How has the name change gone? Are people being respectful?
Socially it’s gone really well. People have taken to it readily and I think part of that is I was very careful and thoughtful about laying the foundation for how I talked about it. The legal process is a whole other ball of wax. That’s still in process and will be for a month at least. It’s not a simple undertaking in Georgia because of the state law that we have, but it could be worse. Ames Simmons has come a long way since becoming aware of the possibility of gender transition a decade ago. (Photo by Patrick Saunders)
And you decided to have the surgery, which you’ve talked about on social media. How has that experience been?

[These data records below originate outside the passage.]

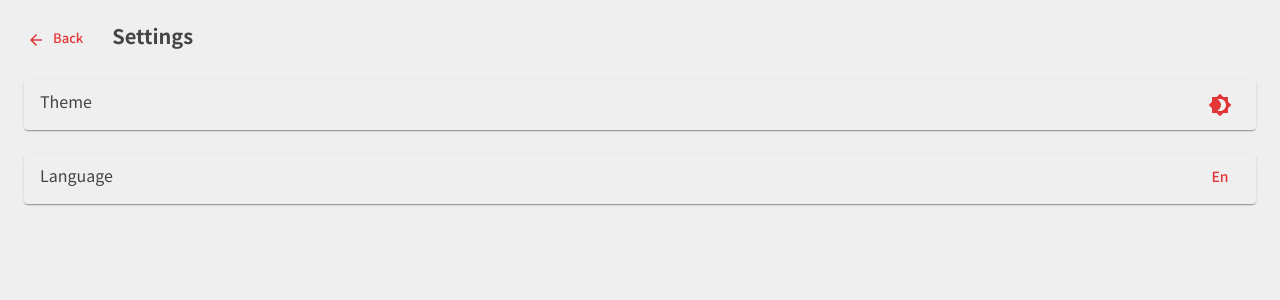
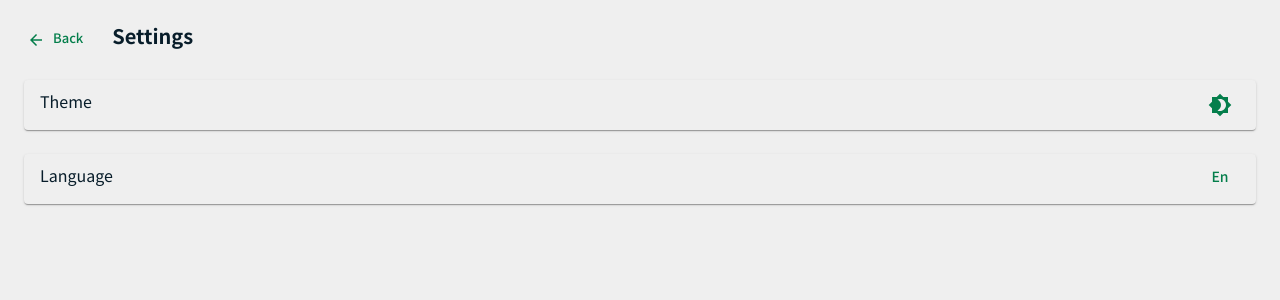
Before and after one commit to thorshan/doa-client, a React (Vite) app: page /settings in a window 1280 px wide. Shown: the top 300 px of the page. Built offline with nearby package versions, Linux system fonts and the light colour scheme; some icons are missing.

Commit message:
OPTIMIZE_THEME_COLOR_&_MINOR_FIX

```diff
--- a/src/components/FooterNav.jsx
+++ b/src/components/FooterNav.jsx
@@ -1,11 +1,11 @@
 import {
+  alpha,
   BottomNavigation,
   BottomNavigationAction,
   Paper,
   useTheme,
 } from "@mui/material";
 import {
-  ArchiveRounded,
   HomeRounded,
   SearchRounded,
   SettingsRounded,
@@ -18,6 +18,7 @@ const FooterNav = () => {
   const { language } = useLanguage();
   const [value, setValue] = useState(0);
   const theme = useTheme();
+  const glassBackground = alpha(theme.palette.primary.footer, 0.3);
   return (
     <Paper
       sx={{
@@ -26,11 +27,12 @@ const FooterNav = () => {
         left: 0,
         right: 0,
         mx: "auto",
-        width: "95%",
+        width: "90%",
         borderRadius: 4,
-        backdropFilter: "blur(12px)",
-        background: theme.palette.primary.main + "20",
+        backdropFilter: "blur(15px)",
+        background: glassBackground,
         boxShadow: "0 10px 25px rgba(0,0,0,0.2)",
+        border: "0.5px solid rgba(255, 255, 255, 0.1)",
       }}
       elevation={4}
     >
@@ -40,6 +42,7 @@ const FooterNav = () => {
         onChange={(event, newValue) => setValue(newValue)}
         sx={{
           borderRadius: 4,
+          background: "transparent",
           "& .MuiBottomNavigationAction-root": {
             color: theme.palette.primary.dark + "99",
             transition: "0.3s",
@@ -57,14 +60,6 @@ const FooterNav = () => {
           label={translations[language].home}
           icon={<HomeRounded />}
         />
-        {/* <BottomNavigationAction
-          href="/user/archives"
-          sx={{
-            "& .MuiBottomNavigationAction-label": { fontSize: 10 },
-          }}
-          label={translations[language].archive || "Archives"}
-          icon={<ArchiveRounded />}
-        /> */}
         <BottomNavigationAction
           href="/search"
           sx={{
--- a/src/context/ThemeContext.jsx
+++ b/src/context/ThemeContext.jsx
@@ -77,14 +77,16 @@ export const ColorModeProvider = ({ children }) => {
           primary:
             mode === "light"
               ? {
-                  main: "#e43636",
-                  loading: "#444",
-                  border: "#444",
+                  main: "#047e4bff",
+                  loading: "#081d2a",
+                  border: "#081d2a",
+                  footer: "#081d2a",
                 }
               : {
-                  main: "#ff3f33",
+                  main: "#009959ff",
                   loading: "#efefef",
                   border: "#efefef",
+                  footer: "#081d2a",
                 },
           secondary:
             mode === "light"
@@ -101,14 +103,14 @@ export const ColorModeProvider = ({ children }) => {
                   paper: "#efefef",
                 }
               : {
-                  default: "#444",
-                  paper: "#444",
+                  default: "#081d2a",
+                  paper: "#081d2a",
                 },
 
           text:
             mode === "light"
               ? {
-                  primary: "#444",
+                  primary: "#081d2a",
                 }
               : {
                   primary: "#efefef",
--- a/src/pages/user/CardDetails.jsx
+++ b/src/pages/user/CardDetails.jsx
@@ -18,15 +18,9 @@ import {
   Table,
   Zoom,
   Fab,
-  IconButton,
   Collapse,
 } from "@mui/material";
-import {
-  ArrowBack,
-  ExpandLess,
-  ExpandMore,
-  KeyboardArrowUpRounded,
-} from "@mui/icons-material";
+import { ArrowBack, KeyboardArrowUpRounded } from "@mui/icons-material";
 import { useNavigate, useParams } from "react-router-dom";
 import { translations } from "../../constants/translations";
 import { useLanguage } from "../../context/LanguageContext";
@@ -225,6 +219,7 @@ const CardDetails = () => {
         </DialogActions>
       </Dialog>
 
+      {/* Grammar notes */}
       <Box sx={{ mt: 4 }}>
         <Stack
           direction="row"
@@ -232,10 +227,16 @@ const CardDetails = () => {
           alignItems="center"
           sx={{ mb: 1 }}
         >
-          <Typography variant="subtitle1" sx={{ fontWeight: "bold" }}>{translations[language].grammar_note}</Typography>
+          <Typography variant="subtitle1" sx={{ fontWeight: "bold" }}>
+            {translations[language].grammar_note}
+          </Typography>
 
           <Button size="small" onClick={() => setOpenGrammar((p) => !p)}>
-            {openGrammar ? translations[language].close_list : translations[language].see_list}
+            <Typography variant="button" color="primary">
+              {openGrammar
+                ? translations[language].close_list
+                : translations[language].see_list}
+            </Typography>
           </Button>
         </Stack>
 
@@ -245,7 +246,7 @@ const CardDetails = () => {
               key={g._id}
               sx={{
                 p: 2,
-                mb: 2,
+                my: 2,
                 borderRadius: 1,
                 border: "1px solid",
                 borderColor: "divider",
@@ -270,6 +271,7 @@ const CardDetails = () => {
         </Collapse>
       </Box>
 
+      {/* Kanji List */}
       <Box sx={{ mb: 10 }}>
         <Box
           sx={{
@@ -284,10 +286,10 @@ const CardDetails = () => {
           </Typography>
 
           <Button onClick={() => setOpenTable((prev) => !prev)}>
-            <Typography variant="body1" color="primary">
+            <Typography variant="button" color="primary">
               {openTable
-                ? translations[language].see_list
-                : translations[language].close_list}
+                ? translations[language].close_list
+                : translations[language].see_list}
             </Typography>
           </Button>
         </Box>
--- a/src/pages/utils/Search.jsx
+++ b/src/pages/utils/Search.jsx
@@ -243,7 +243,7 @@ const Search = () => {
             </Box>
           </>
         ) : (
-          <Typography variant="body2" sx={{ textAlign: "center" }}>
+          <Typography variant="body2" sx={{ textAlign: "center", mt: 5 }}>
             {translations[language].expolre_search}
           </Typography>
         )}
```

It’s been very positive. I had one of the best surgeons in the country and he did a really good job. The recovery has gone exactly the way that I thought that it would. It’s a process over time. I had to self-fund it but I was prepared for that and that was part of the gradual process of accumulating enough savings to be able to finance that on my own.
How do you feel now at this point in your transition? What’s your mindset?
On the whole I find a huge sense of relief that I’m not having to pretend to be something that I’m not. That has really made me a much happier and better adjusted person.
For me personally, a big part of that sense of relief and well-being comes from being on testosterone. I think that’s an integral part of what’s helped to make the transition come together. I was nervous about starting testos- terone so I did it at a low dose and without telling many people what I was doing because I wanted to be able to stop if at any point I felt uncomfortable or that it wasn’t the right thing for me. But without question it was the right thing to do and has helped me to feel so much calmer and just more of a sense of agency about the direction that my life is taking.
I don’t know that transition will ever “be done” and certainly it wouldn’t be a fair impression to leave with readers that this is something I rolled out in mid-January and now it’s mid-March so over the course of two months I’ve become a totally different person and everything’s great. I’m still the same person and I still have all the same interpersonal factors and context in my life that I had before, but I’m better able to deal with it because I’m more able to bring a whole self to that context.
For an extended version of this interview, go to www.thegavoice.com.